Data for analysis START

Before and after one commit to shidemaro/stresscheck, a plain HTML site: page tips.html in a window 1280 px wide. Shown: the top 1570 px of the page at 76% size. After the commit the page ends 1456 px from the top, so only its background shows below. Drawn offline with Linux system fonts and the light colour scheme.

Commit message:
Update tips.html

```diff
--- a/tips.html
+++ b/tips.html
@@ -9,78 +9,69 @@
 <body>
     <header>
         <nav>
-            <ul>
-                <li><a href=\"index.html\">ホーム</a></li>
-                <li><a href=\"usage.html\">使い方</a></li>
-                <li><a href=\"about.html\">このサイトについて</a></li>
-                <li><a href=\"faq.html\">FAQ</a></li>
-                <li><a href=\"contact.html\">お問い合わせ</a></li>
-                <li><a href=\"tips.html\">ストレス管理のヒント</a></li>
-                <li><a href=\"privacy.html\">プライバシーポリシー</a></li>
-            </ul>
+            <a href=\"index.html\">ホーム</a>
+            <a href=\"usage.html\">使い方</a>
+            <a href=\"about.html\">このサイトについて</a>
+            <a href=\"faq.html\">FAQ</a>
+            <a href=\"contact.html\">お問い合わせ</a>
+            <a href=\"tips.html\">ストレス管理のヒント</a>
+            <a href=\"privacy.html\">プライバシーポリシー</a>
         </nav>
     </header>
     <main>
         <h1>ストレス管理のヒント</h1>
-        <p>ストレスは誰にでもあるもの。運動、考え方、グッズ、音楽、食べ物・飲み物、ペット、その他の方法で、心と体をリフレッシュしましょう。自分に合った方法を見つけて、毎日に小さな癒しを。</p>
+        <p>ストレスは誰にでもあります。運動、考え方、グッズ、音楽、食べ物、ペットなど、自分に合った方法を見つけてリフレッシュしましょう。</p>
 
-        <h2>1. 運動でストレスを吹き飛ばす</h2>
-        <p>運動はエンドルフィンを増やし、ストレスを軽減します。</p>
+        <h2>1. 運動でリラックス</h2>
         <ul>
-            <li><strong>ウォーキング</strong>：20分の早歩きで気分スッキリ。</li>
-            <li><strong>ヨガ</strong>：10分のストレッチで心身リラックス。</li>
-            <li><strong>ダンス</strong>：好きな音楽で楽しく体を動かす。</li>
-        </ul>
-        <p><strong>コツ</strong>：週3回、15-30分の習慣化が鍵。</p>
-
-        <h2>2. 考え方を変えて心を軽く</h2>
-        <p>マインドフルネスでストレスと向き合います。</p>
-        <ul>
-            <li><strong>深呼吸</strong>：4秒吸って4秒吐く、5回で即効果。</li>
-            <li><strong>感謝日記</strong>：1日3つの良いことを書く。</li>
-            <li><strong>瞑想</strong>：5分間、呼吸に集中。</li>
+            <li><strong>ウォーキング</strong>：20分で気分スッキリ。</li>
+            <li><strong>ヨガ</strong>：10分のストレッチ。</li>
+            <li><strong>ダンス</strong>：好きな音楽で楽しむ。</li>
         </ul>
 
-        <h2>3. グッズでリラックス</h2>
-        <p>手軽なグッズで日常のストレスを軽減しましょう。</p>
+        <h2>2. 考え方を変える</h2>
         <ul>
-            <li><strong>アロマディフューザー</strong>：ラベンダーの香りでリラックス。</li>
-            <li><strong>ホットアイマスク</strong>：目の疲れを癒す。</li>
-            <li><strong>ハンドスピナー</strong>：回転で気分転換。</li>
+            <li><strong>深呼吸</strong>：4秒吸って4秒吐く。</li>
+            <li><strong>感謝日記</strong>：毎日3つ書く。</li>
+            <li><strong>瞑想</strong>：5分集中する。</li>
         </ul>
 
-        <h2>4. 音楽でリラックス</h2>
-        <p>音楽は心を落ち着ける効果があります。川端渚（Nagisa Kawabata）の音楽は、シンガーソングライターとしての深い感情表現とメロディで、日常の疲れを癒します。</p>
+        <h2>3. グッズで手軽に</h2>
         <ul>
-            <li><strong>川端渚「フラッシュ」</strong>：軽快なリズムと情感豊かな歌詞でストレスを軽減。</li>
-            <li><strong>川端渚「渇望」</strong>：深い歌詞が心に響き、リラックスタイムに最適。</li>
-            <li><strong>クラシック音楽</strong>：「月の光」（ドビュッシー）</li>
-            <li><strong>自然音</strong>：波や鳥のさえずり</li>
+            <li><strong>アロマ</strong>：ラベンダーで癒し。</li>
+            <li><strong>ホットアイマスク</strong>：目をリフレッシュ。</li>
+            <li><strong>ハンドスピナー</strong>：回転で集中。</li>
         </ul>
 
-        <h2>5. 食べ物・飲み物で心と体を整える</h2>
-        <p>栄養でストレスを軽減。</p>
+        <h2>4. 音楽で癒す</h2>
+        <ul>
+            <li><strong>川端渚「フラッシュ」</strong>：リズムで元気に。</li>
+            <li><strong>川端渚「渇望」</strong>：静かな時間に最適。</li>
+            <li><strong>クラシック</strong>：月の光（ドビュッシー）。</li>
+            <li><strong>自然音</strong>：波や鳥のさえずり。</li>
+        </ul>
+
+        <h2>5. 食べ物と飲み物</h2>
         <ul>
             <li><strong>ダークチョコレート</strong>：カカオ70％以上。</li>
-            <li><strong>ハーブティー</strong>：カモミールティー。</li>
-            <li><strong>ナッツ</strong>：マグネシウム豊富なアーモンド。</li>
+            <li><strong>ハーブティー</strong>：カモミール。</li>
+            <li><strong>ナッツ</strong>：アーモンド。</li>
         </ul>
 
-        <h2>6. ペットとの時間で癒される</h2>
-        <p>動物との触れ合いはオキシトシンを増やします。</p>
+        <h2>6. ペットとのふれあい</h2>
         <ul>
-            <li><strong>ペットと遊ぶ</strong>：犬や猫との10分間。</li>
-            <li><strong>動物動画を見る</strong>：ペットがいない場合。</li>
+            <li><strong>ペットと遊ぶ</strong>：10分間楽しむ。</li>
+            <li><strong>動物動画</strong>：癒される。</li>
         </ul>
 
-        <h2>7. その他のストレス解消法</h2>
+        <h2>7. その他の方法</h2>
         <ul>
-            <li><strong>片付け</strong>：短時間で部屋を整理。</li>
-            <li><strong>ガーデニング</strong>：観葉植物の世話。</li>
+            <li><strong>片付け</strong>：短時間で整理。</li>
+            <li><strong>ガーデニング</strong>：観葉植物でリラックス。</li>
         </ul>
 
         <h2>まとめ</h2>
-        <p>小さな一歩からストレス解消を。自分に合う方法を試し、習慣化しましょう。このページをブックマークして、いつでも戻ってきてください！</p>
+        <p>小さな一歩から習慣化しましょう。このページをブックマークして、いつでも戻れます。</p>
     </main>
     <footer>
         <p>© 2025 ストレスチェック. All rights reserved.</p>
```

Data for analysis END

## Task item
Each entry above should be written again exactly.

## Output for this task
Before and after one commit to shidemaro/stresscheck, a plain HTML site: page tips.html in a window 1280 px wide. Shown: the top 1570 px of the page at 76% size. After the commit the page ends 1456 px from the top, so only its background shows below. Drawn offline with Linux system fonts and the light colour scheme.

Commit message:
Update tips.html

```diff
--- a/tips.html
+++ b/tips.html
@@ -9,78 +9,69 @@
 <body>
     <header>
         <nav>
-            <ul>
-                <li><a href=\"index.html\">ホーム</a></li>
-                <li><a href=\"usage.html\">使い方</a></li>
-                <li><a href=\"about.html\">このサイトについて</a></li>
-                <li><a href=\"faq.html\">FAQ</a></li>
-                <li><a href=\"contact.html\">お問い合わせ</a></li>
-                <li><a href=\"tips.html\">ストレス管理のヒント</a></li>
-                <li><a href=\"privacy.html\">プライバシーポリシー</a></li>
-            </ul>
+            <a href=\"index.html\">ホーム</a>
+            <a href=\"usage.html\">使い方</a>
+            <a href=\"about.html\">このサイトについて</a>
+            <a href=\"faq.html\">FAQ</a>
+            <a href=\"contact.html\">お問い合わせ</a>
+            <a href=\"tips.html\">ストレス管理のヒント</a>
+            <a href=\"privacy.html\">プライバシーポリシー</a>
         </nav>
     </header>
     <main>
         <h1>ストレス管理のヒント</h1>
-        <p>ストレスは誰にでもあるもの。運動、考え方、グッズ、音楽、食べ物・飲み物、ペット、その他の方法で、心と体をリフレッシュしましょう。自分に合った方法を見つけて、毎日に小さな癒しを。</p>
+        <p>ストレスは誰にでもあります。運動、考え方、グッズ、音楽、食べ物、ペットなど、自分に合った方法を見つけてリフレッシュしましょう。</p>
 
-        <h2>1. 運動でストレスを吹き飛ばす</h2>
-        <p>運動はエンドルフィンを増やし、ストレスを軽減します。</p>
+        <h2>1. 運動でリラックス</h2>
         <ul>
-            <li><strong>ウォーキング</strong>：20分の早歩きで気分スッキリ。</li>
-            <li><strong>ヨガ</strong>：10分のストレッチで心身リラックス。</li>
-            <li><strong>ダンス</strong>：好きな音楽で楽しく体を動かす。</li>
-        </ul>
-        <p><strong>コツ</strong>：週3回、15-30分の習慣化が鍵。</p>
-
-        <h2>2. 考え方を変えて心を軽く</h2>
-        <p>マインドフルネスでストレスと向き合います。</p>
-        <ul>
-            <li><strong>深呼吸</strong>：4秒吸って4秒吐く、5回で即効果。</li>
-            <li><strong>感謝日記</strong>：1日3つの良いことを書く。</li>
-            <li><strong>瞑想</strong>：5分間、呼吸に集中。</li>
+            <li><strong>ウォーキング</strong>：20分で気分スッキリ。</li>
+            <li><strong>ヨガ</strong>：10分のストレッチ。</li>
+            <li><strong>ダンス</strong>：好きな音楽で楽しむ。</li>
         </ul>
 
-        <h2>3. グッズでリラックス</h2>
-        <p>手軽なグッズで日常のストレスを軽減しましょう。</p>
+        <h2>2. 考え方を変える</h2>
         <ul>
-            <li><strong>アロマディフューザー</strong>：ラベンダーの香りでリラックス。</li>
-            <li><strong>ホットアイマスク</strong>：目の疲れを癒す。</li>
-            <li><strong>ハンドスピナー</strong>：回転で気分転換。</li>
+            <li><strong>深呼吸</strong>：4秒吸って4秒吐く。</li>
+            <li><strong>感謝日記</strong>：毎日3つ書く。</li>
+            <li><strong>瞑想</strong>：5分集中する。</li>
         </ul>
 
-        <h2>4. 音楽でリラックス</h2>
-        <p>音楽は心を落ち着ける効果があります。川端渚（Nagisa Kawabata）の音楽は、シンガーソングライターとしての深い感情表現とメロディで、日常の疲れを癒します。</p>
+        <h2>3. グッズで手軽に</h2>
         <ul>
-            <li><strong>川端渚「フラッシュ」</strong>：軽快なリズムと情感豊かな歌詞でストレスを軽減。</li>
-            <li><strong>川端渚「渇望」</strong>：深い歌詞が心に響き、リラックスタイムに最適。</li>
-            <li><strong>クラシック音楽</strong>：「月の光」（ドビュッシー）</li>
-            <li><strong>自然音</strong>：波や鳥のさえずり</li>
+            <li><strong>アロマ</strong>：ラベンダーで癒し。</li>
+            <li><strong>ホットアイマスク</strong>：目をリフレッシュ。</li>
+            <li><strong>ハンドスピナー</strong>：回転で集中。</li>
         </ul>
 
-        <h2>5. 食べ物・飲み物で心と体を整える</h2>
-        <p>栄養でストレスを軽減。</p>
+        <h2>4. 音楽で癒す</h2>
+        <ul>
+            <li><strong>川端渚「フラッシュ」</strong>：リズムで元気に。</li>
+            <li><strong>川端渚「渇望」</strong>：静かな時間に最適。</li>
+            <li><strong>クラシック</strong>：月の光（ドビュッシー）。</li>
+            <li><strong>自然音</strong>：波や鳥のさえずり。</li>
+        </ul>
+
+        <h2>5. 食べ物と飲み物</h2>
         <ul>
             <li><strong>ダークチョコレート</strong>：カカオ70％以上。</li>
-            <li><strong>ハーブティー</strong>：カモミールティー。</li>
-            <li><strong>ナッツ</strong>：マグネシウム豊富なアーモンド。</li>
+            <li><strong>ハーブティー</strong>：カモミール。</li>
+            <li><strong>ナッツ</strong>：アーモンド。</li>
         </ul>
 
-        <h2>6. ペットとの時間で癒される</h2>
-        <p>動物との触れ合いはオキシトシンを増やします。</p>
+        <h2>6. ペットとのふれあい</h2>
         <ul>
-            <li><strong>ペットと遊ぶ</strong>：犬や猫との10分間。</li>
-            <li><strong>動物動画を見る</strong>：ペットがいない場合。</li>
+            <li><strong>ペットと遊ぶ</strong>：10分間楽しむ。</li>
+            <li><strong>動物動画</strong>：癒される。</li>
         </ul>
 
-        <h2>7. その他のストレス解消法</h2>
+        <h2>7. その他の方法</h2>
         <ul>
-            <li><strong>片付け</strong>：短時間で部屋を整理。</li>
-            <li><strong>ガーデニング</strong>：観葉植物の世話。</li>
+            <li><strong>片付け</strong>：短時間で整理。</li>
+            <li><strong>ガーデニング</strong>：観葉植物でリラックス。</li>
         </ul>
 
         <h2>まとめ</h2>
-        <p>小さな一歩からストレス解消を。自分に合う方法を試し、習慣化しましょう。このページをブックマークして、いつでも戻ってきてください！</p>
+        <p>小さな一歩から習慣化しましょう。このページをブックマークして、いつでも戻れます。</p>
     </main>
     <footer>
         <p>© 2025 ストレスチェック. All rights reserved.</p>
```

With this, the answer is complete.